(CNSNews.com) - National pro-abortion groups are mobilizing to defeat a South Dakota initiative on the November ballot that would ban abortion except in cases of rape, incest or a threat to the life of the mother.
These groups see the initiative as the potential "first step" in a legal challenge to Roe vs. Wade, the 1973 U.S. Supreme Court decision that legalized abortion-on-demand nationwide. The principal pro-life organizer behind the South Dakota initiative, meanwhile, does not dispute this perception.
"Let’s not kid ourselves," Nancy Keenan, executive director of NARAL Pro-Choice America, told reporters at a press conference in Washington, D.C. on Tuesday. "The people behind this effort (want) to make South Dakota the first step in a long-term campaign to mount a legal challenge to Roe (vs. Wade)."
Keenan was joined by two other national pro-abortion figures, Cecile Richards, president of Planned Parent Action Fund, the political arm of the Planned Parenthood Federation of America, and Anthony Romero, executive director of the American Civil Liberties Union (ACLU).
"It seems desperate to me that they would hold a press conference in Washington, D.C.," Leslee Unruh, leader of the South Dakota organization behind Initiated Measure 11, "Vote Yes on Life," told CNSNews.com.
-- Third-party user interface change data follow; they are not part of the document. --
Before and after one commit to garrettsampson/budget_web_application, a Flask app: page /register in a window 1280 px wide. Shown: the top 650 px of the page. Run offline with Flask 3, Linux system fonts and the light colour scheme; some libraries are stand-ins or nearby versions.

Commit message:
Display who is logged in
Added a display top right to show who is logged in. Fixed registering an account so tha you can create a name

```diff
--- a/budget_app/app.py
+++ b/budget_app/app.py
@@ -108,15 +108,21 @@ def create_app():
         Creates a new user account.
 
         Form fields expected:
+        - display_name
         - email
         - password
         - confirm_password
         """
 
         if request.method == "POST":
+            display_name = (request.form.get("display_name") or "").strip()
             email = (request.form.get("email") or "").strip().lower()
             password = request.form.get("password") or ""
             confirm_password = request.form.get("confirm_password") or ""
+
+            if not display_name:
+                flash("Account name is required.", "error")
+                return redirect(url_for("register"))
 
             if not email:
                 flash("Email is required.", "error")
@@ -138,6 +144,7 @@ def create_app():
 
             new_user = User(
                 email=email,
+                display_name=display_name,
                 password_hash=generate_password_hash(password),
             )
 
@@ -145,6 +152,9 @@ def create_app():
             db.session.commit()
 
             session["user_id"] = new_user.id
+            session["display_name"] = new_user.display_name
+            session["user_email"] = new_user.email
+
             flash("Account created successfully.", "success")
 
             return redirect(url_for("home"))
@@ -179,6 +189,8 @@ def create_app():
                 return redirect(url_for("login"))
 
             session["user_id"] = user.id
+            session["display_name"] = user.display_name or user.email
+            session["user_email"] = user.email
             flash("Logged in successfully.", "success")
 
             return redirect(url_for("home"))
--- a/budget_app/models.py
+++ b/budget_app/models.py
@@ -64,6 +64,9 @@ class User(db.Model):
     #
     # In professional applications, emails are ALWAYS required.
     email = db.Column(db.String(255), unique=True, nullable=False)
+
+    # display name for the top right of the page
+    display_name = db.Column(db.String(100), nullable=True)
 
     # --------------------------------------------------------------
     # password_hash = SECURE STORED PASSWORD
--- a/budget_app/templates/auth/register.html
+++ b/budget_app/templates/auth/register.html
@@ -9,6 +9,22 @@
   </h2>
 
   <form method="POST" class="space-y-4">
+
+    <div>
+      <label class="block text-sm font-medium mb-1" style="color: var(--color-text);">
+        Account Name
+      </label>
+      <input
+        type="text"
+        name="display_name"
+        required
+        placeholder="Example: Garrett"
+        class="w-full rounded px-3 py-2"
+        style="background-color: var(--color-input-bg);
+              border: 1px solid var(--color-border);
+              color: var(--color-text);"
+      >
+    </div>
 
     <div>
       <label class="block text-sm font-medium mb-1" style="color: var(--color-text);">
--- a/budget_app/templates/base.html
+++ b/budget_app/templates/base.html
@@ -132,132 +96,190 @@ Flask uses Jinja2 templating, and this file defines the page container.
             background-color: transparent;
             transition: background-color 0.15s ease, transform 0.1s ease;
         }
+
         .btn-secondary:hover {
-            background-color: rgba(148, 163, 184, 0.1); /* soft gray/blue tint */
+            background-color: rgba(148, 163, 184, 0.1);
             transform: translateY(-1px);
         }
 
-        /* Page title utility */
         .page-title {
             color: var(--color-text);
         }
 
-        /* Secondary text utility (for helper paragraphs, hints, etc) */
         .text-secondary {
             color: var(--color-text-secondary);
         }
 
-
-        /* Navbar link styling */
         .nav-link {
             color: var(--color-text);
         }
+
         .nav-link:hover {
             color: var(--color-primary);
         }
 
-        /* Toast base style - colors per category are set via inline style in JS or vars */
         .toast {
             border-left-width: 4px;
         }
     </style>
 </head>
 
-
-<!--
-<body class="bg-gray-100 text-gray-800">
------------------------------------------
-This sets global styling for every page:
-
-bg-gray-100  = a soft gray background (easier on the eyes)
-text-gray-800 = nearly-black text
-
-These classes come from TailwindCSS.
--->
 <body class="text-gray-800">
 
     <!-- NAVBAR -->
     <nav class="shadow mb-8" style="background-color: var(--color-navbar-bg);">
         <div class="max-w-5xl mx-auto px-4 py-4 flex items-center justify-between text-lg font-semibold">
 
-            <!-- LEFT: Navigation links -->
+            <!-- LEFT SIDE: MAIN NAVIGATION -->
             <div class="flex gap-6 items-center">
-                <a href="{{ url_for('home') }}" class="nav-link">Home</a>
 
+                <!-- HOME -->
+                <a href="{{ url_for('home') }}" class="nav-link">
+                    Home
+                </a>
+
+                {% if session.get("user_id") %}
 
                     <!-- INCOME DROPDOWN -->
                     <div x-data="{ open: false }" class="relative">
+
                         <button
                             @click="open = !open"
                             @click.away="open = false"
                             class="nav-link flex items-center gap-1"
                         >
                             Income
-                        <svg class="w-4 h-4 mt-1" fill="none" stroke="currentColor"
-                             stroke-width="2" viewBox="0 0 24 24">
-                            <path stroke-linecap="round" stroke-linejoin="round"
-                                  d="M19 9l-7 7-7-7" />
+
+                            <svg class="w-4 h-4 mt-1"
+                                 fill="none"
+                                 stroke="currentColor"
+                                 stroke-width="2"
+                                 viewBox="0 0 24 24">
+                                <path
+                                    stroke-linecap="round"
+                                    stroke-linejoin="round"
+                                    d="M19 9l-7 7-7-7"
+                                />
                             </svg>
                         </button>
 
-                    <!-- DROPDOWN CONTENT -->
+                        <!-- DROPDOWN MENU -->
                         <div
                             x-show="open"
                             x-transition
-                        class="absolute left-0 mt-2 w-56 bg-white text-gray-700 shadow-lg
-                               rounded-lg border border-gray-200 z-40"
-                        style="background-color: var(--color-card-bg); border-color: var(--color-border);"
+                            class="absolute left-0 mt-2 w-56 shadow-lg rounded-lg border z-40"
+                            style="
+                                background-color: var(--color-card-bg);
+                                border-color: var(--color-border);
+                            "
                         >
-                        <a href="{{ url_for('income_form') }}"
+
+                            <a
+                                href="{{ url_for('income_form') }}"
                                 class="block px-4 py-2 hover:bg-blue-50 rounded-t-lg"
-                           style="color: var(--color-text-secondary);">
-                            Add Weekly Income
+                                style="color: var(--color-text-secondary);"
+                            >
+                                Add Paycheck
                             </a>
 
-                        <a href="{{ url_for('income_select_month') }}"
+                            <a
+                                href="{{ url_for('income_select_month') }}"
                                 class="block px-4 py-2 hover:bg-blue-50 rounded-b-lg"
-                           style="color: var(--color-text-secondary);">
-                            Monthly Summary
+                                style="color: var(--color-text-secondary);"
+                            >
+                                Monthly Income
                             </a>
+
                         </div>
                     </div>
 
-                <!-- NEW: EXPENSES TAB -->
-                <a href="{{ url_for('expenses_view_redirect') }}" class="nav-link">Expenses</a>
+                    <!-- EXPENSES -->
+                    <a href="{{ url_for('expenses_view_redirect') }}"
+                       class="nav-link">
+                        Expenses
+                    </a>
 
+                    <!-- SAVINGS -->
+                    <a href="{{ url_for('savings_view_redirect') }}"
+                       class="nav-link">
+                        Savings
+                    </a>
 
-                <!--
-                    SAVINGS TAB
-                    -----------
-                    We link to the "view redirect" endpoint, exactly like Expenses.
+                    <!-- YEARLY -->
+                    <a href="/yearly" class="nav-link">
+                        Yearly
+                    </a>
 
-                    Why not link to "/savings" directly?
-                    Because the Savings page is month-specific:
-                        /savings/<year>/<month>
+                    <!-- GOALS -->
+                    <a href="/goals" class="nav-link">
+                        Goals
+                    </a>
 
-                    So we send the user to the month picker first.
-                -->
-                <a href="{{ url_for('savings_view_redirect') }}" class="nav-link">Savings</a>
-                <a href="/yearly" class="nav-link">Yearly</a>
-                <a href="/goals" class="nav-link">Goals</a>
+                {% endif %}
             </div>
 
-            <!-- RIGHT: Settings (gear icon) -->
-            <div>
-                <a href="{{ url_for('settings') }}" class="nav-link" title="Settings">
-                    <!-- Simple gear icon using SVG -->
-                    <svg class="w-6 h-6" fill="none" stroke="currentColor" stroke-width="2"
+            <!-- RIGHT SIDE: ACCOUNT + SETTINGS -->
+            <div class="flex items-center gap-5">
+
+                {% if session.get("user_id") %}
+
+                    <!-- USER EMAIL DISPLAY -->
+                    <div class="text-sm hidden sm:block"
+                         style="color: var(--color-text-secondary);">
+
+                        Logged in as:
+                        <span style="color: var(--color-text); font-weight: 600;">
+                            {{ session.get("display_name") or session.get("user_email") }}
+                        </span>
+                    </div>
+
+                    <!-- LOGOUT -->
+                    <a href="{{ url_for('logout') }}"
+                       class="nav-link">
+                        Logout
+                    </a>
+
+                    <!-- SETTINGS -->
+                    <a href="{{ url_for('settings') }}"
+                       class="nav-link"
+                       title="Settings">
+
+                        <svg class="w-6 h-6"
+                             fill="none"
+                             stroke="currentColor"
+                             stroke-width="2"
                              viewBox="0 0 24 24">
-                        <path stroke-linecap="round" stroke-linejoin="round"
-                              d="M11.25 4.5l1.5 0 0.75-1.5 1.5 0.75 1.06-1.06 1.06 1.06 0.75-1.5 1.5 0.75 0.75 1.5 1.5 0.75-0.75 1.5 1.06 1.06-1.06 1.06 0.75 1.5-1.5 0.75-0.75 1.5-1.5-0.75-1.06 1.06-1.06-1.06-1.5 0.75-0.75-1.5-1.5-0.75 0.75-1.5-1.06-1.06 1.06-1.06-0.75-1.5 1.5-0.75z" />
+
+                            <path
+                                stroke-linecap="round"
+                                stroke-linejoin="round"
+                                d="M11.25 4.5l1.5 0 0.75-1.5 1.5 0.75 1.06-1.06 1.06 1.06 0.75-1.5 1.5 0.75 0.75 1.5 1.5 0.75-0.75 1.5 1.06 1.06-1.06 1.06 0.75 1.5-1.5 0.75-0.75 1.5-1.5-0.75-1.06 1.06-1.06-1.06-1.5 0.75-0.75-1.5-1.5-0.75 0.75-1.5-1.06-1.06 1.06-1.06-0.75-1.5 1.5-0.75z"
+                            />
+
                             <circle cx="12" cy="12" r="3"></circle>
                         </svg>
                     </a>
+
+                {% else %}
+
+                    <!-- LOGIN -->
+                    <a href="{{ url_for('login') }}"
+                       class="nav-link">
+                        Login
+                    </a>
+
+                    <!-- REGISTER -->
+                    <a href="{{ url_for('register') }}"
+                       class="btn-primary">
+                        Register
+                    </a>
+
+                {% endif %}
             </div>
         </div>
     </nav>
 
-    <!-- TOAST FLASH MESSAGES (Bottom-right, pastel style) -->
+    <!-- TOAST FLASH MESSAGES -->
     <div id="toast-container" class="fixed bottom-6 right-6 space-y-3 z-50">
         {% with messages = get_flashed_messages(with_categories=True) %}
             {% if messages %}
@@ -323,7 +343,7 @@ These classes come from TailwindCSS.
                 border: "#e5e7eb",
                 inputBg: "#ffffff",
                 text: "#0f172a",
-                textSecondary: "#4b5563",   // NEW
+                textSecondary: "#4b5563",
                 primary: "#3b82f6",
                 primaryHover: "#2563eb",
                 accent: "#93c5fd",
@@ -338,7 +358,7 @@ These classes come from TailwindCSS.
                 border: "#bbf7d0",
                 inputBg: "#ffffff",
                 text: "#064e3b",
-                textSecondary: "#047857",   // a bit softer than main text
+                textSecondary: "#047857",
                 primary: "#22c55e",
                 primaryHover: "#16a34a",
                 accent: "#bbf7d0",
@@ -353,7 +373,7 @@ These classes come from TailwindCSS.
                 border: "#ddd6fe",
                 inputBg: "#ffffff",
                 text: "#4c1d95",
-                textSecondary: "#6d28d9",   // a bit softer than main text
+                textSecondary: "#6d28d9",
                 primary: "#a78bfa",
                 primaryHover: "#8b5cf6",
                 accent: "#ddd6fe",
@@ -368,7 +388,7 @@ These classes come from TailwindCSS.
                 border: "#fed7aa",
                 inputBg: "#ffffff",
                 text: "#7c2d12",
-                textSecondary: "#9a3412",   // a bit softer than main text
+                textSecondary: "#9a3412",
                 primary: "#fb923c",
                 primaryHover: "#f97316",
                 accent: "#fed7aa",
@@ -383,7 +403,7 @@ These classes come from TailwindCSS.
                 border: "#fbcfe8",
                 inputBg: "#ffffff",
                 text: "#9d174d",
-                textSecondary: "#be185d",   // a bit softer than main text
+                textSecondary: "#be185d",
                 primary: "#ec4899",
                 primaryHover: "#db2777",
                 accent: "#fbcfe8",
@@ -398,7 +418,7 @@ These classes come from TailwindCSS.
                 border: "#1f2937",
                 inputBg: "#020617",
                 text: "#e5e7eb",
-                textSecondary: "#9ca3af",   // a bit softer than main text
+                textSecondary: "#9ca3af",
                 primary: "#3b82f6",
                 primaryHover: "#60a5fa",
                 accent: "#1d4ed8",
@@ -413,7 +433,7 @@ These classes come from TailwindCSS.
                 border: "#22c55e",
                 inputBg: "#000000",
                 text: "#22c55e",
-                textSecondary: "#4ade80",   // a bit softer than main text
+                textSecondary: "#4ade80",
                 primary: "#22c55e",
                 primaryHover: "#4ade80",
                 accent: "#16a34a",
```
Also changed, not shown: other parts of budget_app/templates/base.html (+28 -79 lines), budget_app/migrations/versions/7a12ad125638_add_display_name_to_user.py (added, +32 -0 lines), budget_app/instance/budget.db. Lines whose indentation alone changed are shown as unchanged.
Unruh said that calling national attention to her state's third attempt in almost as many years to ban abortion might backfire on the pro-abortion groups.
"Grassroots always trumps money in South Dakota," Unruh said. "People in South Dakota don't like it if they think someone nationally is trying to tell them what to do."
Two years ago, voters in South Dakota rejected a referendum for a complete ban on abortion by 56 percent to 44 percent.
Unruh said this year’s ballot measure was drafted after a statewide effort to gather voter opinion on why the 2006 ballot measure failed and what voters wanted to see in a new measure.
South Dakotans, she said, overwhelmingly indicated they did not want to see abortion used as birth control and that a ban would be acceptable as long as it included exceptions for rape, incest and if the life of the mother was at risk.
"Vote Yes for Life" gathered almost 60,000 signatures - more than three times the 17,000 required for inclusion on the ballot - and 48,000 signatures were officially turned in to the state.
At the Washington press conference, Richards echoed Keenan's concerns about South Dakota being a test case that could work its way to the Supreme Court.
"It is a cynical effort, I believe, by anti-choice groups to simply use the state of South Dakota and the voters of South Dakota to do their ultimate goal,” said Richards, “which is to challenge the fundamental right of women in this country that supported the right decision to make these personal decisions."
Unruh told CNSNews.com she is not hiding the fact that she would like to take a South Dakota abortion ban to the Supreme Court and challenge Roe v. Wade.
"The first (ballot measure) was designed for South Dakota and South Dakota only," Unruh said. "This time, it is designed to go to the Supreme Court."
South Dakota has been at the center of two other landmark actions related to abortion.
It sponsored the first state task force to study abortion and its effects on women, and a federal court recently upheld a 2005 South Dakota law that requires doctors to tell patients that an abortion will "terminate the life of a whole, separate, unique, living human being."
Alveda King, niece of the late Rev. Martin Luther King, Jr.; Fr. Frank Pavone, national director of Priests for Life; and Tony Perkins, president of the Family Research Council, have endorsed Initiated Measure 11.